» WHAT THE TASK REQUIRES: Within the entries below, find every line that has the string "index", then copy it.

» EXTRACTED ENTRIES:
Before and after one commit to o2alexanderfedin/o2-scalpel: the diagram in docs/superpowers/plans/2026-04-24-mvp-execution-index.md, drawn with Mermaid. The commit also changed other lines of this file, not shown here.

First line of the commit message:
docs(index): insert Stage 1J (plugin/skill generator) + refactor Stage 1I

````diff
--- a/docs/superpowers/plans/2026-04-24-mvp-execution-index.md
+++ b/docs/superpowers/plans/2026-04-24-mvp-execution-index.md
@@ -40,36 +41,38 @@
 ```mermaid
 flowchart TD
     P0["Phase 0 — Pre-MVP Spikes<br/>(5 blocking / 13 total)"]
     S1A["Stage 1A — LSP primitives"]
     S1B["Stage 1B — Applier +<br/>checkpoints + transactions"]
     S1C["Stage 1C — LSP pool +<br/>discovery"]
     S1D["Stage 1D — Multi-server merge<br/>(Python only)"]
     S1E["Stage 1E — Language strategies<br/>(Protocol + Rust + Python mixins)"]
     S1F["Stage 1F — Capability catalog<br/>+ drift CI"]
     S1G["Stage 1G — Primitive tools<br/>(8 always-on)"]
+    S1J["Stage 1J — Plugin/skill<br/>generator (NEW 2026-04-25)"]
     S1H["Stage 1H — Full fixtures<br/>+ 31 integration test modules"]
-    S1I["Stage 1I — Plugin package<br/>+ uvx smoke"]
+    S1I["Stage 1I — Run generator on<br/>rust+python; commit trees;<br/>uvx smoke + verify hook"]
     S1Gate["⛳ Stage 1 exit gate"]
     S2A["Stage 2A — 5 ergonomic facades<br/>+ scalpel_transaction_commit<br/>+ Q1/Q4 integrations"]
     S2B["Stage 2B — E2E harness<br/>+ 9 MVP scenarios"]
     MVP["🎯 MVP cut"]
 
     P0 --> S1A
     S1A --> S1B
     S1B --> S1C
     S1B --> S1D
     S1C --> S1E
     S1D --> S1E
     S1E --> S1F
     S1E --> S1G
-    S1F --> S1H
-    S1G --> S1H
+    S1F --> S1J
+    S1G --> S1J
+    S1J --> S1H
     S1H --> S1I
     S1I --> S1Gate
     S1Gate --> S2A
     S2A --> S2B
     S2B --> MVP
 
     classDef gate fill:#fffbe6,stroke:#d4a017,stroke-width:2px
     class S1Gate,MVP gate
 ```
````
...
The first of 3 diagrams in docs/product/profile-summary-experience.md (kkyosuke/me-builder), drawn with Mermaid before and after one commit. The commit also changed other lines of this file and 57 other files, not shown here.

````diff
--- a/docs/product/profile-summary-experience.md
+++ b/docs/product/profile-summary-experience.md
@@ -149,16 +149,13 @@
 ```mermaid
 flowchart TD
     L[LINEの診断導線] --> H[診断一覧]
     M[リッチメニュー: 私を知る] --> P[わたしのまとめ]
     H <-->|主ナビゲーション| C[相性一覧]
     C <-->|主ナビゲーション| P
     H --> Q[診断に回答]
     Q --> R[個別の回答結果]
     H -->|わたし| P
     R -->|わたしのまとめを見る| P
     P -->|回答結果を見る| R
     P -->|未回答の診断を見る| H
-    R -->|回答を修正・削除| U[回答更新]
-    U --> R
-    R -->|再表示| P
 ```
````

» REPLY TO THE EXERCISE:
Before and after one commit to o2alexanderfedin/o2-scalpel: the diagram in docs/superpowers/plans/2026-04-24-mvp-execution-index.md, drawn with Mermaid. The commit also changed other lines of this file, not shown here.
docs(index): insert Stage 1J (plugin/skill generator) + refactor Stage 1I
--- a/docs/superpowers/plans/2026-04-24-mvp-execution-index.md
+++ b/docs/superpowers/plans/2026-04-24-mvp-execution-index.md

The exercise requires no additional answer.